Simon Birmingham: Well, Michael, look, I didn’t see the detail of those words. I know that the Audit Office looked at it and it was very clear that the minister didn’t approve any projects that that had been recommended against being funded. So in that regard, look, we’ve outlined and took to the election a number of different projects to fund across the country in building productive infrastructure to help Australians more easily access public transport. And what we’re doing is getting on and building those, of course, where there have been recommendations to improve the grants process we’re also getting on and implementing those.
Michael Rowland: They were the words of the former New South Wales Attorney General Tony Harris, he says. Under the New South Wales ICAC Act, using funds for electoral advantage, which the Australian National Office said the government did, would amount to corrupt conduct.
Simon Birmingham: Well, Michael, as I said, the Commonwealth Auditor-General had looked at this and ultimately, we’re working through implementation of recommendations around that. But at the same time, you know, the projects on the ground are making sure that Australians have easier access to public transport and we’re getting on delivering that infrastructure as we are a range of other infrastructure projects.
Michael Rowland: Can you honestly say, look, looking down the barrel at our viewers and say that car park fund was the model of good governance?
Simon Birmingham: Michael, there are clearly lessons to be learnt. That’s why we’re implementing recommendations that the auditor general handed down. But crucially, we’ll work through those lessons, but also make sure that we continue to deliver for Australians in infrastructure, be they at the localised level in terms of support for easier access to park and ride type facilities, albeit major infrastructure facilities like the Western Sydney Airport or the Inland Rail Project or the Melbourne Airport Rail Link that that all need to be delivered as part of boosting the productivity of our country.
Michael Rowland: Just quickly before you go. Speaking of the proposed, the long proposed Federal Anti-Corruption Agency, will we see one before the election?
Simon Birmingham: Legislation around that is being finalised. That’s been clear that the Attorney-General has been going through consultations for a couple of waves of draught legislation around that and she is now finalising that legislation.
Michael Rowland: Okay.
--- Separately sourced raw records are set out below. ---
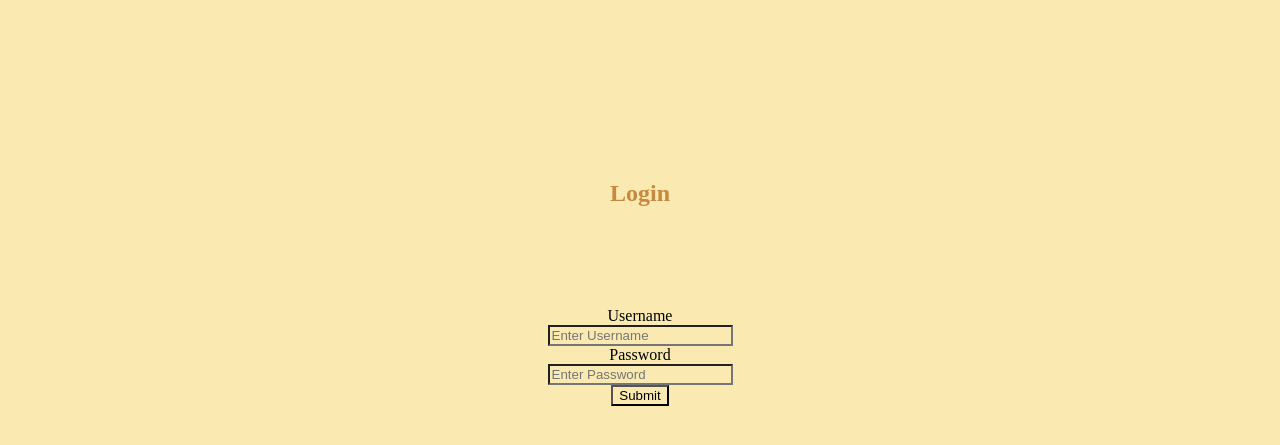
Repository: Shivamkr522/Contact_Us_Page
Page: http://localhost/ContactUs/login.jsp
An editor plug-in stored every save of this project. The page is shown before and after the next save, followed by the edit.
The browser window is 1280 px wide. The pictures show the whole page.
The page is served by Tomcat 9. Other server files are loaded and not shown.

Above is the page before, as saved 2022-12-11 13:15:29.

### ContactUs/src/main/webapp/login.jsp
<%@ page language="java" contentType="text/html; charset=UTF-8"
    pageEncoding="UTF-8"%>
 <%@ taglib prefix="c" uri="http://java.sun.com/jsp/jstl/core"%>
<!DOCTYPE html>
<html>
<head>
<meta charset="UTF-8">
<title>Login</title>
<link rel="stylesheet" href="login.css">

</head>
<body>
	<div id="login-box">
		<h2>Login</h2>
		<form action="login" method="post">
			<label for="user-name">Username</label>
			<br>
			<input type="text" name="username" id="user" placeholder="Enter Username">
			<br>
			<label for="password">Password</label>
			<br>
			<input type="password" name="password" id="pass" placeholder="Enter Password">
			<br>
			<button>Submit</button>
		</form>
	</div>
</body>
</html>

### ContactUs/src/main/webapp/login.css
@charset "UTF-8";

*{
	background-color: #FAEAB1;
}

h2{
	text-align: center;
	color: #C58940;
}

form{
	text-align: center;
	padding: 5rem 0;
}

#login-box{
	display: flex;
	flex-direction: column;

	margin: 10rem 20rem;
}

After the next save:
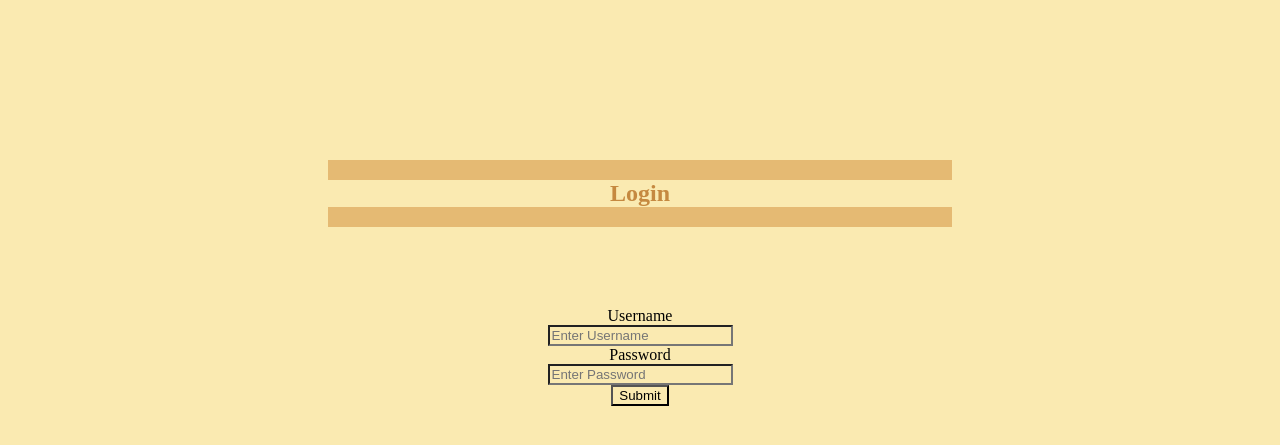
Saved 42 s later.
--- a/ContactUs/src/main/webapp/login.css
+++ b/ContactUs/src/main/webapp/login.css
@@ -17,6 +17,6 @@ form{
 #login-box{
 	display: flex;
 	flex-direction: column;
-
+	background-color: #E5BA73;
 	margin: 10rem 20rem;
 }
Will we see one before the election in place, a body investigating corruption at the federal level?
Simon Birmingham: Well, that will be a matter for the parliament as to as to whether the support of passed legislation-
Michael Rowland: A few Liberal MPs-
Simon Birmingham: She will be releasing that.
Michael Rowland: A few Liberal MP, so it’s not tough enough that they say they want the commission to be given the power to instigate its own enquiries under the draught legislation. It hasn’t. Will you consider that?
Simon Birmingham: The attorney general is considering all of those areas of feedback as part of the finalisation of legislation, that’s why it was put out as a draught so that people could provide comment and feedback. And I know that she has been listening carefully to that as she finalises it for public release.
Michael Rowland: Okay, we’ll see what transpires from there. Simon Birmingham, appreciate your time this morning. Thank you.
Simon Birmingham: Thanks, Michael. My pleasure.